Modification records
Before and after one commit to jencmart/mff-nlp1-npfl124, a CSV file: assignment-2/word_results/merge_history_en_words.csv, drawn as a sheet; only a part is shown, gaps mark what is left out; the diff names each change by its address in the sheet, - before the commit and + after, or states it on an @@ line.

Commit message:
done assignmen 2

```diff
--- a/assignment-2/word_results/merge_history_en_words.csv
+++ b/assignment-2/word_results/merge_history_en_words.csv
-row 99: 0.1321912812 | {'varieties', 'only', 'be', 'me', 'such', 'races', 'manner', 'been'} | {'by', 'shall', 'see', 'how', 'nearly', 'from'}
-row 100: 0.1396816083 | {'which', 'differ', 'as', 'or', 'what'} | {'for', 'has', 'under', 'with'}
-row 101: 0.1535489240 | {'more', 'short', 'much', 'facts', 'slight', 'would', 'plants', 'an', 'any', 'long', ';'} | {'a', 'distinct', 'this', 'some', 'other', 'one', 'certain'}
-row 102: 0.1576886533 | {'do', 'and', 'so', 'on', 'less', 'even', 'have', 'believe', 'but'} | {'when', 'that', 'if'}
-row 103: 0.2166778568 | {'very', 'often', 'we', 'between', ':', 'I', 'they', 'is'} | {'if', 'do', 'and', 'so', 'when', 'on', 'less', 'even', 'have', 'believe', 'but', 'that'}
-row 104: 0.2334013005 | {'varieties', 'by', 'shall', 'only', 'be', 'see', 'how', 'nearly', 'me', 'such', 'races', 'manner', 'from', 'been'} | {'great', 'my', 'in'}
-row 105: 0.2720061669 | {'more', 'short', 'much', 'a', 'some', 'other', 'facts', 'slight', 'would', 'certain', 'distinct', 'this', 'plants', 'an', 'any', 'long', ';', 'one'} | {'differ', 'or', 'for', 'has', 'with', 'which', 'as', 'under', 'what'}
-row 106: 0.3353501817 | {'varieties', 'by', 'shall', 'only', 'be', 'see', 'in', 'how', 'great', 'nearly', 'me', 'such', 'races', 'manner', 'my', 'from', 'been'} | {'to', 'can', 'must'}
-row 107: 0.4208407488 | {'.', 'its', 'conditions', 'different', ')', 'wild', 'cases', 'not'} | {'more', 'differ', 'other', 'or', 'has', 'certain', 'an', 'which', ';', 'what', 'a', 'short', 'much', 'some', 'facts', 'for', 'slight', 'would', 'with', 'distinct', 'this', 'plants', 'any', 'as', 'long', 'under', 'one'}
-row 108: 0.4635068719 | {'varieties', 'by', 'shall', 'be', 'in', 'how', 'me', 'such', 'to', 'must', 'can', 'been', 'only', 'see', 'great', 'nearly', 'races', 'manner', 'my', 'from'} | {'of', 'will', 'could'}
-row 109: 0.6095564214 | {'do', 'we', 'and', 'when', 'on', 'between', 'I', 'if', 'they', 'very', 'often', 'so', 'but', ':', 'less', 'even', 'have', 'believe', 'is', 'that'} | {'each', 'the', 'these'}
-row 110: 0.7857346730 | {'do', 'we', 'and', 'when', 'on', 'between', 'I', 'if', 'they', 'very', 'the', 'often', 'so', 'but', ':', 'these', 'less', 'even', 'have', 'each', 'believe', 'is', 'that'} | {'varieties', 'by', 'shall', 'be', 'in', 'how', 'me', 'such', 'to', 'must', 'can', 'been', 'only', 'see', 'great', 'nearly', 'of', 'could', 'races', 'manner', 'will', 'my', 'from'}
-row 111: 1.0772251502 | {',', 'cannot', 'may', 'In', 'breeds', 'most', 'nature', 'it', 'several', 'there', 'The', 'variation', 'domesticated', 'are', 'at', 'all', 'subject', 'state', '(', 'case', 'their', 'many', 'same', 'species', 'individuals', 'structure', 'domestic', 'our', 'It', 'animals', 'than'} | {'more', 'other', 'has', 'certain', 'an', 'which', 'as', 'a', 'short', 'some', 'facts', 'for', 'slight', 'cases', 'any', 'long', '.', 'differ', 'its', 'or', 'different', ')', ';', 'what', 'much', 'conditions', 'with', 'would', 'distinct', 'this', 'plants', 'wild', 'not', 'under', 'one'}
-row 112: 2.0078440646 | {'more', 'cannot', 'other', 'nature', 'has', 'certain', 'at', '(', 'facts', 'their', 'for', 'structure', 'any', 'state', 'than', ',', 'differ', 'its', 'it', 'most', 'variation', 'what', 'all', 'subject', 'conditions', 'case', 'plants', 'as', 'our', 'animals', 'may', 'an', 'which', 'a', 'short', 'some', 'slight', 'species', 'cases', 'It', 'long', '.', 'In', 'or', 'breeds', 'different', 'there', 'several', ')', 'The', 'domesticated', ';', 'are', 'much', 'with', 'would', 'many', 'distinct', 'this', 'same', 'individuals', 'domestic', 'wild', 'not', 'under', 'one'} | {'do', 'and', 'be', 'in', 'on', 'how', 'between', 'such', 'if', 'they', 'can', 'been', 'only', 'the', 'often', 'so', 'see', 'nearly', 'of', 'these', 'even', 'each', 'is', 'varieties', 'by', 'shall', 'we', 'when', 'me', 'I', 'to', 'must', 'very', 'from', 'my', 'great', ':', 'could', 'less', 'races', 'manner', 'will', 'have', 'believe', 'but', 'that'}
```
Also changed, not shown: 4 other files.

Task objective
Return each line above where the word "shown" shows up.

Answer space
Before and after one commit to jencmart/mff-nlp1-npfl124, a CSV file: assignment-2/word_results/merge_history_en_words.csv, drawn as a sheet; only a part is shown, gaps mark what is left out; the diff names each change by its address in the sheet, - before the commit and + after, or states it on an @@ line.
Also changed, not shown: 4 other files.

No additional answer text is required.